From this reflection I came up with a system of principles I called C.O.R.E. (cf. CORE Principles) and the use of silence. Within weeks the students were more engaged, respectful and happier. It was a pedagogical miracle.
Over the next four years I introduced my techniques to all my classes. The momentum built and built until other teachers started to notice. I was asked to speak with new teachers and veteran staffs alike about what I was achieving in the classroom through these unorthodox methodologies.
One day I introduced my methodologies to my senior class. Several of the students had spent their freshman year with me and eyed me suspiciously. They remembered their tortured first year with me. One student who had been surly and resentful as a freshman looked at me with an expressionless face throughout the lesson. We had not had the friendliest relationship over the years. He had been suspended for twelve months for arson and bullying. He had earned a terrible reputation around the school.
At the end of our lesson that September morning he lingered at the door after everyone had left. He turned to me and said, “This is the first thing that has ever made sense to me at school.” He turned and left my room. Goosebumps ran up my arms and tears came to my eyes as I sat down speechless.
This story and others reflect in many ways the miracle of silence in the classroom. My students start to come alive, become natural and express more respect. Surprisingly students with ADD and even Aspergers' Syndrome have expressed a love for the respite silence brings them in their busy school day. Out of this is born an atmosphere of safety, tolerance and respect for themselves and each other.

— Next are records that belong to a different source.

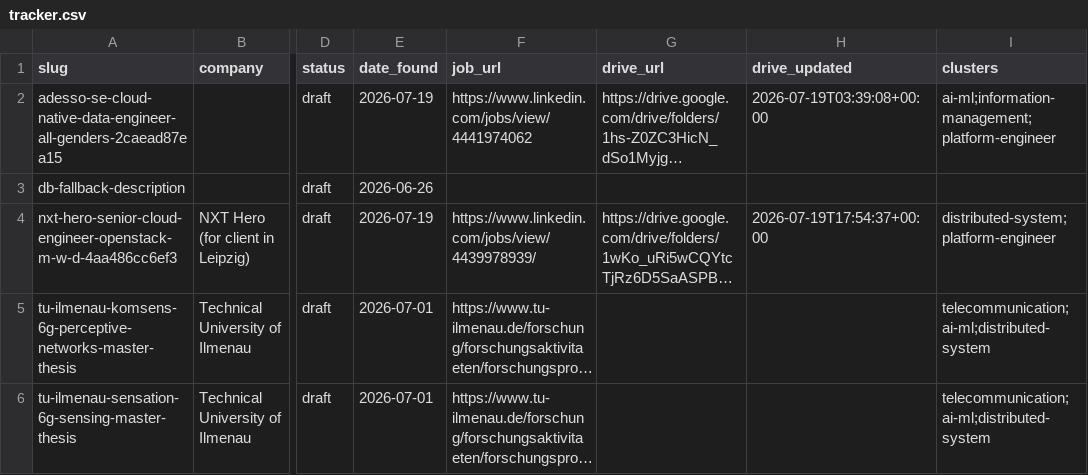
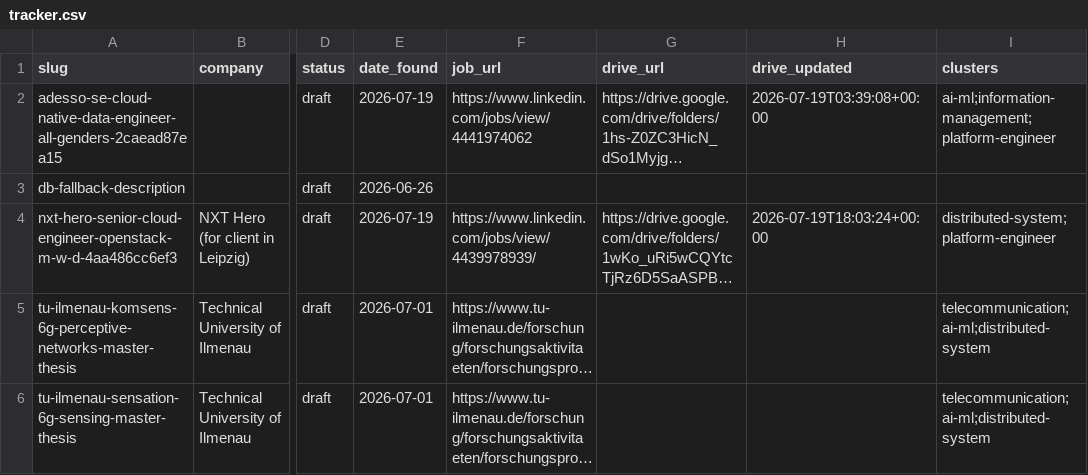
Before and after one commit to radheem/my-cv, a CSV file: applications/tracker.csv, drawn as a sheet; only a part is shown, gaps mark what is left out; long unchanged cells end in …; the diff names each change by its address in the sheet, - before the commit and + after, or states it on an @@ line.

Commit message:
chore: Shorten platform-engineer SRE and AVX2 troubleshooting bullets for single-page CV budget, and regenerate nxt-hero cloud application

```diff
--- a/applications/tracker.csv
+++ b/applications/tracker.csv
-H4 (drive_updated): 2026-07-19T17:54:37+00:00
+H4 (drive_updated): 2026-07-19T18:03:24+00:00
```
Also changed, not shown: 12 other files.
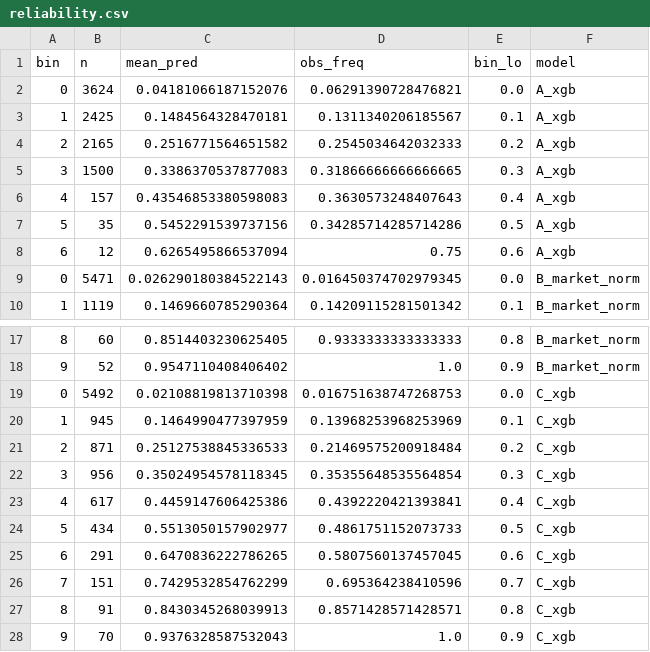
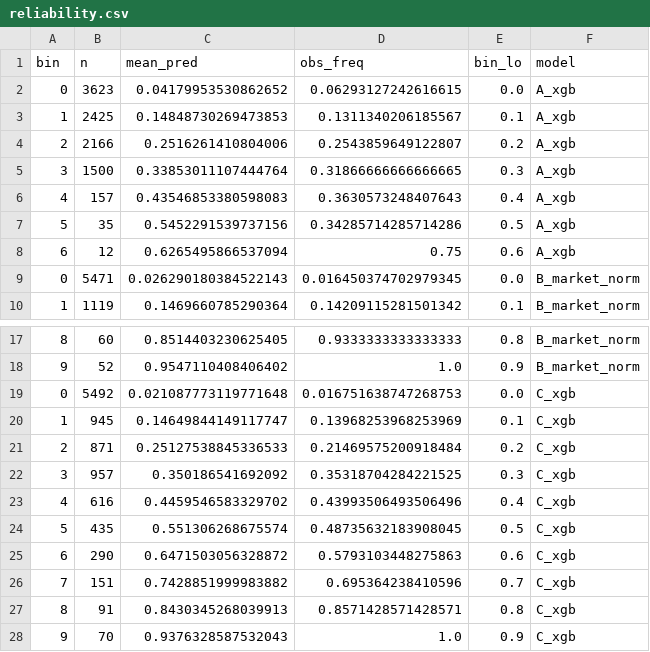
Before and after one commit to KevinLGoh/weather-pricing, a CSV file: app_artifacts/reliability.csv, drawn as a sheet; only a part is shown, gaps mark what is left out.

```diff
--- a/app_artifacts/reliability.csv
+++ b/app_artifacts/reliability.csv
@@ -1,6 +1,6 @@
 bin,n,mean_pred,obs_freq,bin_lo,model
-0,3624,0.04181066187152076,0.06291390728476821,0.0,A_xgb
-1,2425,0.1484564328470181,0.1311340206185567,0.1,A_xgb
-2,2165,0.2516771564651582,0.2545034642032333,0.2,A_xgb
-3,1500,0.3386370537877083,0.31866666666666665,0.3,A_xgb
+0,3623,0.04179953530862652,0.06293127242616615,0.0,A_xgb
+1,2425,0.14848730269473853,0.1311340206185567,0.1,A_xgb
+2,2166,0.2516261410804006,0.2543859649122807,0.2,A_xgb
+3,1500,0.33853011107444764,0.31866666666666665,0.3,A_xgb
 4,157,0.43546853380598083,0.3630573248407643,0.4,A_xgb
@@ -18,10 +18,10 @@ bin,n,mean_pred,obs_freq,bin_lo,model
 9,52,0.9547110408406402,1.0,0.9,B_market_norm
-0,5492,0.02108819813710398,0.016751638747268753,0.0,C_xgb
-1,945,0.1464990477397959,0.13968253968253969,0.1,C_xgb
+0,5492,0.021087773119771648,0.016751638747268753,0.0,C_xgb
+1,945,0.14649844149117747,0.13968253968253969,0.1,C_xgb
 2,871,0.25127538845336533,0.21469575200918484,0.2,C_xgb
-3,956,0.35024954578118345,0.35355648535564854,0.3,C_xgb
-4,617,0.4459147606425386,0.4392220421393841,0.4,C_xgb
-5,434,0.5513050157902977,0.4861751152073733,0.5,C_xgb
-6,291,0.6470836222786265,0.5807560137457045,0.6,C_xgb
-7,151,0.7429532854762299,0.695364238410596,0.7,C_xgb
+3,957,0.350186541692092,0.35318704284221525,0.3,C_xgb
+4,616,0.4459546583329702,0.43993506493506496,0.4,C_xgb
+5,435,0.551306268675574,0.48735632183908045,0.5,C_xgb
+6,290,0.6471503056328872,0.5793103448275863,0.6,C_xgb
+7,151,0.7428851999983882,0.695364238410596,0.7,C_xgb
 8,91,0.8430345268039913,0.8571428571428571,0.8,C_xgb
```
Also changed, not shown: app_artifacts/bootstrap.csv, app_artifacts/encompassing.csv, 9 other files.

A joy for the teacher!
I begin every lesson with silence and stillness.
"Lawrence Carroll's workshop on personal stress management, which he conducted with my Columbia Grad School class
was a huge success."
Neal Pilson, Columbia University, Former President, CBS Sports